### TASK GOAL
I'd like the entries that follow repeated exactly, with the pictures left out.

### STUDY MATERIAL

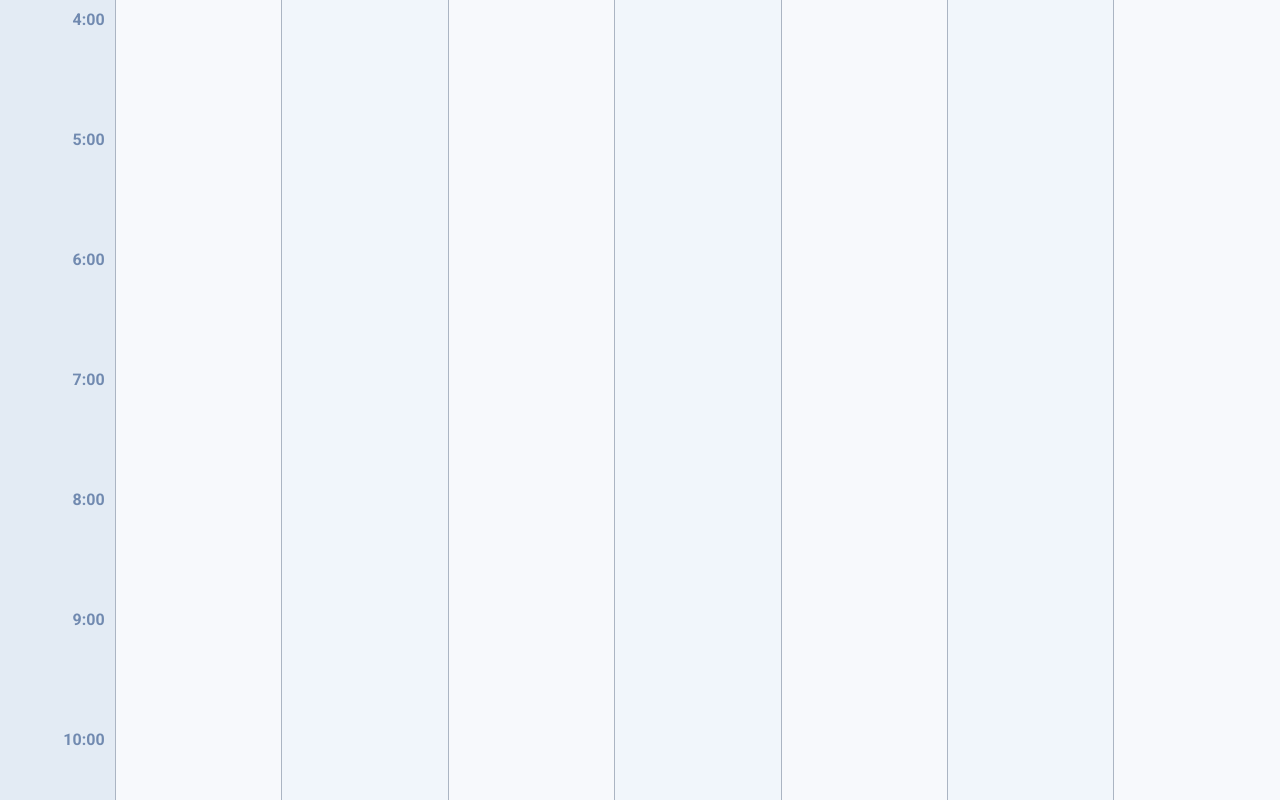
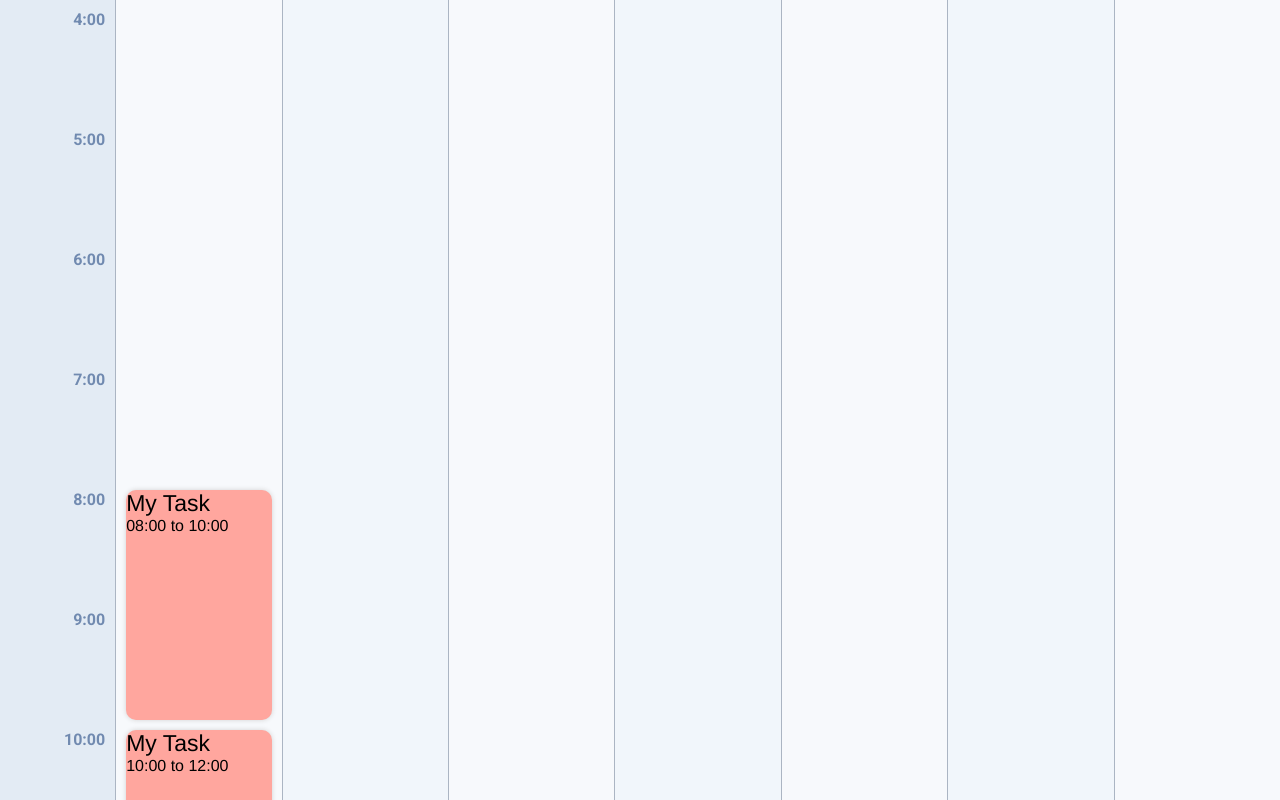
Before and after one commit to rgautham3110/timetable, a Vue app: page / in a window 1280 px wide. Shown: the part 600-1400 px from the top of the page. Built offline with nearby package versions, Linux system fonts and the light colour scheme.

Commit message:
add task cards

```diff
--- a/src/App.vue
+++ b/src/App.vue
@@ -1,40 +1,53 @@
 <template>
   <div id="app">
+    <TaskGrid class="task-grid"/>
+    <DateBar class="date-bar"/>
     <NavBar class="nav-bar"/>
-    <Timetable class="time-table"/>
   </div>
 </template>
 
 <script>
 import NavBar from './components/NavBar';
-import Timetable from './components/Timetable'
+import DateBar from './components/DateBar';
+import TaskGrid from './components/TaskGrid'
+
 export default {
   name: 'App',
   components: {
     NavBar,
-    Timetable
+    DateBar,
+    TaskGrid
   }
 }
 </script>
 
 <style>
+*{
+  margin: 0px;
+  padding: 0px;
+  -moz-box-sizing: border-box;
+  -webkit-box-sizing: border-box;
+  box-sizing: border-box;
+}
 #app {
-  display: flex;
-  flex-direction: column;
+  position: relative;
   font-family: Avenir, Helvetica, Arial, sans-serif;
   -webkit-font-smoothing: antialiased;
   -moz-osx-font-smoothing: grayscale;
 }
-*{
-  margin: 0px;
-  padding: 0px;
-}
 .nav-bar{
   position: fixed;
+  top: 0px;
   width: 100%;
 }
-.time-table{
-  margin-top:70px
+.date-bar{
+  position: fixed;
+  top:70px;
+  width: 100%
+}
+
+.task-grid{
+  margin-top: 120px;
 }
 
 </style>
--- a/src/components/AddTaskModal.vue
+++ b/src/components/AddTaskModal.vue
@@ -90,6 +90,7 @@ export default {
     border-radius: 5px;
     box-shadow: 0 0 4px grey;
     width: fit-content;
+    cursor: pointer;
 }
 
 </style>
--- /dev/null
+++ b/src/components/TaskCard.vue
@@ -0,0 +1,66 @@
+<template>
+    <div class="task-card" :style="marginTopValue">
+        <div class="card">
+            <div class="heading">
+                {{this.task.taskName}}
+            </div>
+            <div class="time">
+                {{this.task.startTime}} to {{this.task.endTime}}
+            </div>
+        </div>
+    </div>
+</template>
+
+<script>
+export default {
+    name: 'TaskCard',
+    props: ['task'],
+    data(){
+        return {
+            marginTop: 0,
+            cardHeight: 0,
+            innerHeight: 0
+        }
+    },
+    computed:{
+        marginTopValue(){
+            return {
+                '--margin-top': this.marginTop + 'px',
+                '--card-height': this.cardHeight + 'px',
+                '--inner-height': this.innerHeight + 'px'
+            }
+        }
+    },
+    created(){
+        let start =  this.task.startTime.split(':')
+        let end =  this.task.endTime.split(':')
+        this.marginTop = (parseInt(start[0]) + parseInt(start[1])/60) * 120
+        this.cardHeight = ( ( parseInt(end[0]) - parseInt(start[0]) ) ) * 120
+        this.innerHeight = this.cardHeight - 10;
+    }
+}
+</script>
+
+<style scoped>
+.task-card{
+    position: relative;
+    margin-top: var(--margin-top);
+    height: var(--card-height);
+    color: black;
+}
+
+.card{
+    display: flex;
+    flex-direction: column;
+    height: var(--inner-height);
+    margin: 10px ;
+    background: #FFA69E;
+    box-shadow: 0 0 5px lightgrey;
+    border-radius: 10px;
+}
+
+.heading{
+    font-size: 23px;
+}
+
+</style>
--- a/src/components/TaskLine.vue
+++ b/src/components/TaskLine.vue
@@ -1,18 +1,28 @@
 <template>
-    <div :class="classname">
-        {{tasks}}
+    <div class="home" :class="classname" >
+        <TaskCard v-for="(task, index) in tasks" :key="index" :task="task" class="task-card"/>
     </div>
 </template>
 
 <script>
+import TaskCard from './TaskCard'
 
 export default {
+
     name: 'TaskLine',
     props: ['classname', 'tasks'],
+    components: {
+        TaskCard
+    },
+    methods: {
+    }
 }
 </script>
 
 <style scoped>
+.home{
+    position: relative;
+}
 .odd{
     background-color: #F7F9FC;
     border-left: 1px solid #ABB5C3;
@@ -21,4 +31,8 @@ export default {
     background-color: #F1F6FB;
     border-left: 1px solid #ABB5C3;
 }
+.task-card{
+    position: absolute;
+    width: 100%;
+}
 </style>
--- a/src/components/Timetable.vue
+++ /dev/null
@@ -1,28 +0,0 @@
-<template>
-  <div class="home">
-      <DateBar class="date-bar"/>
-      <TaskGrid class="task-grid"/>
-  </div>
-</template>
-
-<script>
-import DateBar from './DateBar';
-import TaskGrid from './TaskGrid'
-export default {
-    name: 'Timetable',
-    components: {
-        DateBar,
-        TaskGrid
-    }
-}
-</script>
-
-<style>
-.date-bar{
-    position:fixed;
-    width: 100%;
-}
-.task-grid{
-    margin-top:50px;
-}
-</style>
```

### SOLUTION
Before and after one commit to rgautham3110/timetable, a Vue app: page / in a window 1280 px wide. Shown: the part 600-1400 px from the top of the page. Built offline with nearby package versions, Linux system fonts and the light colour scheme.

Commit message:
add task cards

```diff
--- a/src/App.vue
+++ b/src/App.vue
@@ -1,40 +1,53 @@
 <template>
   <div id="app">
+    <TaskGrid class="task-grid"/>
+    <DateBar class="date-bar"/>
     <NavBar class="nav-bar"/>
-    <Timetable class="time-table"/>
   </div>
 </template>
 
 <script>
 import NavBar from './components/NavBar';
-import Timetable from './components/Timetable'
+import DateBar from './components/DateBar';
+import TaskGrid from './components/TaskGrid'
+
 export default {
   name: 'App',
   components: {
     NavBar,
-    Timetable
+    DateBar,
+    TaskGrid
   }
 }
 </script>
 
 <style>
+*{
+  margin: 0px;
+  padding: 0px;
+  -moz-box-sizing: border-box;
+  -webkit-box-sizing: border-box;
+  box-sizing: border-box;
+}
 #app {
-  display: flex;
-  flex-direction: column;
+  position: relative;
   font-family: Avenir, Helvetica, Arial, sans-serif;
   -webkit-font-smoothing: antialiased;
   -moz-osx-font-smoothing: grayscale;
 }
-*{
-  margin: 0px;
-  padding: 0px;
-}
 .nav-bar{
   position: fixed;
+  top: 0px;
   width: 100%;
 }
-.time-table{
-  margin-top:70px
+.date-bar{
+  position: fixed;
+  top:70px;
+  width: 100%
+}
+
+.task-grid{
+  margin-top: 120px;
 }
 
 </style>
--- a/src/components/AddTaskModal.vue
+++ b/src/components/AddTaskModal.vue
@@ -90,6 +90,7 @@ export default {
     border-radius: 5px;
     box-shadow: 0 0 4px grey;
     width: fit-content;
+    cursor: pointer;
 }
 
 </style>
--- /dev/null
+++ b/src/components/TaskCard.vue
@@ -0,0 +1,66 @@
+<template>
+    <div class="task-card" :style="marginTopValue">
+        <div class="card">
+            <div class="heading">
+                {{this.task.taskName}}
+            </div>
+            <div class="time">
+                {{this.task.startTime}} to {{this.task.endTime}}
+            </div>
+        </div>
+    </div>
+</template>
+
+<script>
+export default {
+    name: 'TaskCard',
+    props: ['task'],
+    data(){
+        return {
+            marginTop: 0,
+            cardHeight: 0,
+            innerHeight: 0
+        }
+    },
+    computed:{
+        marginTopValue(){
+            return {
+                '--margin-top': this.marginTop + 'px',
+                '--card-height': this.cardHeight + 'px',
+                '--inner-height': this.innerHeight + 'px'
+            }
+        }
+    },
+    created(){
+        let start =  this.task.startTime.split(':')
+        let end =  this.task.endTime.split(':')
+        this.marginTop = (parseInt(start[0]) + parseInt(start[1])/60) * 120
+        this.cardHeight = ( ( parseInt(end[0]) - parseInt(start[0]) ) ) * 120
+        this.innerHeight = this.cardHeight - 10;
+    }
+}
+</script>
+
+<style scoped>
+.task-card{
+    position: relative;
+    margin-top: var(--margin-top);
+    height: var(--card-height);
+    color: black;
+}
+
+.card{
+    display: flex;
+    flex-direction: column;
+    height: var(--inner-height);
+    margin: 10px ;
+    background: #FFA69E;
+    box-shadow: 0 0 5px lightgrey;
+    border-radius: 10px;
+}
+
+.heading{
+    font-size: 23px;
+}
+
+</style>
--- a/src/components/TaskLine.vue
+++ b/src/components/TaskLine.vue
@@ -1,18 +1,28 @@
 <template>
-    <div :class="classname">
-        {{tasks}}
+    <div class="home" :class="classname" >
+        <TaskCard v-for="(task, index) in tasks" :key="index" :task="task" class="task-card"/>
     </div>
 </template>
 
 <script>
+import TaskCard from './TaskCard'
 
 export default {
+
     name: 'TaskLine',
     props: ['classname', 'tasks'],
+    components: {
+        TaskCard
+    },
+    methods: {
+    }
 }
 </script>
 
 <style scoped>
+.home{
+    position: relative;
+}
 .odd{
     background-color: #F7F9FC;
     border-left: 1px solid #ABB5C3;
@@ -21,4 +31,8 @@ export default {
     background-color: #F1F6FB;
     border-left: 1px solid #ABB5C3;
 }
+.task-card{
+    position: absolute;
+    width: 100%;
+}
 </style>
--- a/src/components/Timetable.vue
+++ /dev/null
@@ -1,28 +0,0 @@
-<template>
-  <div class="home">
-      <DateBar class="date-bar"/>
-      <TaskGrid class="task-grid"/>
-  </div>
-</template>
-
-<script>
-import DateBar from './DateBar';
-import TaskGrid from './TaskGrid'
-export default {
-    name: 'Timetable',
-    components: {
-        DateBar,
-        TaskGrid
-    }
-}
-</script>
-
-<style>
-.date-bar{
-    position:fixed;
-    width: 100%;
-}
-.task-grid{
-    margin-top:50px;
-}
-</style>
```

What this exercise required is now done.